He went. After 20 minutes or so he was back. Begging, crying or hinting that bribing was not entirely out of the question didn’t work. He had to go back to Poland. It was time for plan B. We had very different ideas about what plan B should involve:
- ‘go back to talk to them and try bribing them again’
- ‘pretend you go back to Poland, take your backpack and try to cross through the forest. If they catch you, just pretend you’re trekking, got lost, thought you were still in Poland’
- ‘go back to Poland and try to get a temporary passport’
- ‘go back to Poland and let us forget you exist’.
The boarder officers came back to our minibus. I opened the sliding side door, greeting them with the smell of half-digested alcohol and the racket of broken glass. An empty wine bottle rolled from the car and shattered right in front of them. I cleaned the biggest pieces of broken glass and started looking for toilets. It turned out peeing wasn’t allowed in this no man’s land unless we had a sound plan for who and how was crossing. However, there were nine of us and the officials cared more about those passportless than those taking the piss, so me, A and M sneaked out and entered a promising-looking building.
We found ourselves in the temple of bureaucracy. There are many such buildings, in many cities and many countries. When you enter, you just know it, even though the details vary, and the actual description is hard to pin down. The smell; it could be either dust or must or chemical cleanliness. There will be some cold shabby surfaces; gleaming terrazzo floors, corridor walls with oil-painted dado in sickish yellow or green. Old windows. Bad lighting. There is usually a sign or two of attempts at a bygone era grandeur; the imitation of marble, grand staircases, stucco decorations, old candelabras. The places can, in short, look very different. Nothing you can put your finger on, but when you enter, you can feel it. I’ve felt it in hospitals that remembered a pre-soviet era, in brutalist schools, in city hall behemoths. And I felt it here; the certainty that this building was not there for humans but served something bigger. The state. The idea of the state. It was there to protect state’s borders. Not resembling military posts in the slightest, the building looked more like a dentist clinic in a provincial town. It had no need for a militaristic look; its mission was to divide Polish land from Ukrainian land by an impenetrable wall of bureaucracy.

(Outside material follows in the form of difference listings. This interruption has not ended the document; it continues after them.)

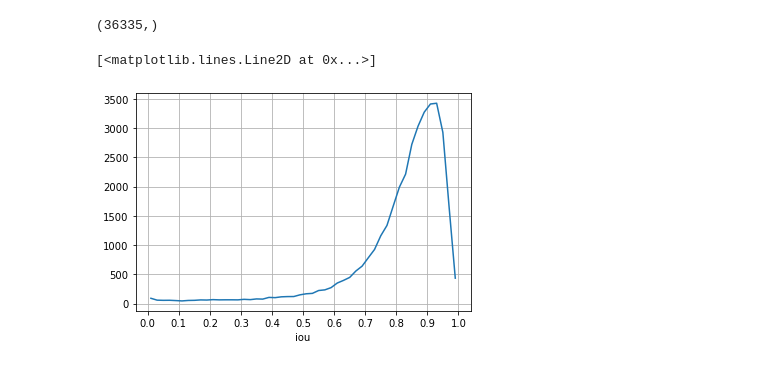
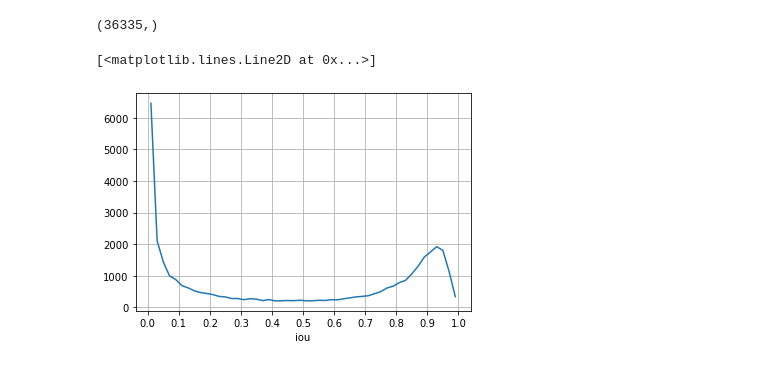
Before and after one commit to CurryYuan/mmdetection, a Jupyter notebook: Untitled.ipynb, the cells around one changed output. Saved outputs shown, nothing was run; the diff lists cells and outputs as text; code cells hidden in the pictures.

```diff
--- a/Untitled.ipynb
+++ b/Untitled.ipynb
@@ -21,18 +21,18 @@ plt.plot(bins, cnts)
 # %%
-f = open('x.npy', 'rb')
+f = open('work_dirs/x.npy', 'rb')
 a = np.load(f)
 
 print(a.shape)
 cnts, bins = np.histogram(a, bins=50, range=(0, 1))
 bins = (bins[:-1] + bins[1:]) / 2
 plt.xlabel('iou')
 plt.xticks(np.arange(0,1.1,0.1))
 plt.grid()
 plt.plot(bins, cnts)
 # %% [output]
 (36335,)
 [<matplotlib.lines.Line2D at 0x...>]
-[figure, old version]
+[figure, new version]
 # %%
 x = open('x.npy', 'rb')
 x = np.load(x)
```
Also changed, not shown: parts of 2 cells of this notebook, 7 other files.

The corridor was empty, narrow and covered in yellow bathroom tiles. We dashed for the first staircase, as staircases always led somewhere. From the floor below we could hear female voices and the unmistakable roar of a hand drier. The toilet was full of women. But not just any women. These were women in transit and women whose business was transit. Most of them had long bleached hair woven into braids and updos. They wore heavy makeup, tight jeans and cheap colourful blouses and sweaters. Around their feet were checked bags made of woven polypropylene, undoubtedly the reason why they were in this outpost of a toilet that morning. We did what we had to do, not bothering with makeup or hair – it wasn’t going to get any better. After all, contrary to the ladies around us, we weren’t on a business trip.
When we came back to our marooned car, the debate seemed to have been brought to a conclusion. S was going back. His plan was to go to a town of Rzeszów, where theoretically he could apply for a temporary passport. It normally took a few days and it was weekend after all, so S had to figure out how to come up with some political or business emergency that would speed up the process. But that was a problem for later. Now, the friendly officer was telling him to hurry. If he wanted a lift, they had a bus going to Rzeszów, leaving now.
And so S and his loyal other half O gathered their suitcases and hurried off to the waiting bus. We tried to persuade O there was no need for her to suffer for S’s stupidity, but she was adamant she couldn’t leave him alone. Commendable. Five minutes later we were watching the military bus departing with S, A and what I imagined were other poor souls caught trying to illegally cross the border.
You can read part 2 of our adventure here.
More posts featuring bits of Ukrainian culture, history and politics:
On waiting, stillness and the pace of change
On tasting Eastern European history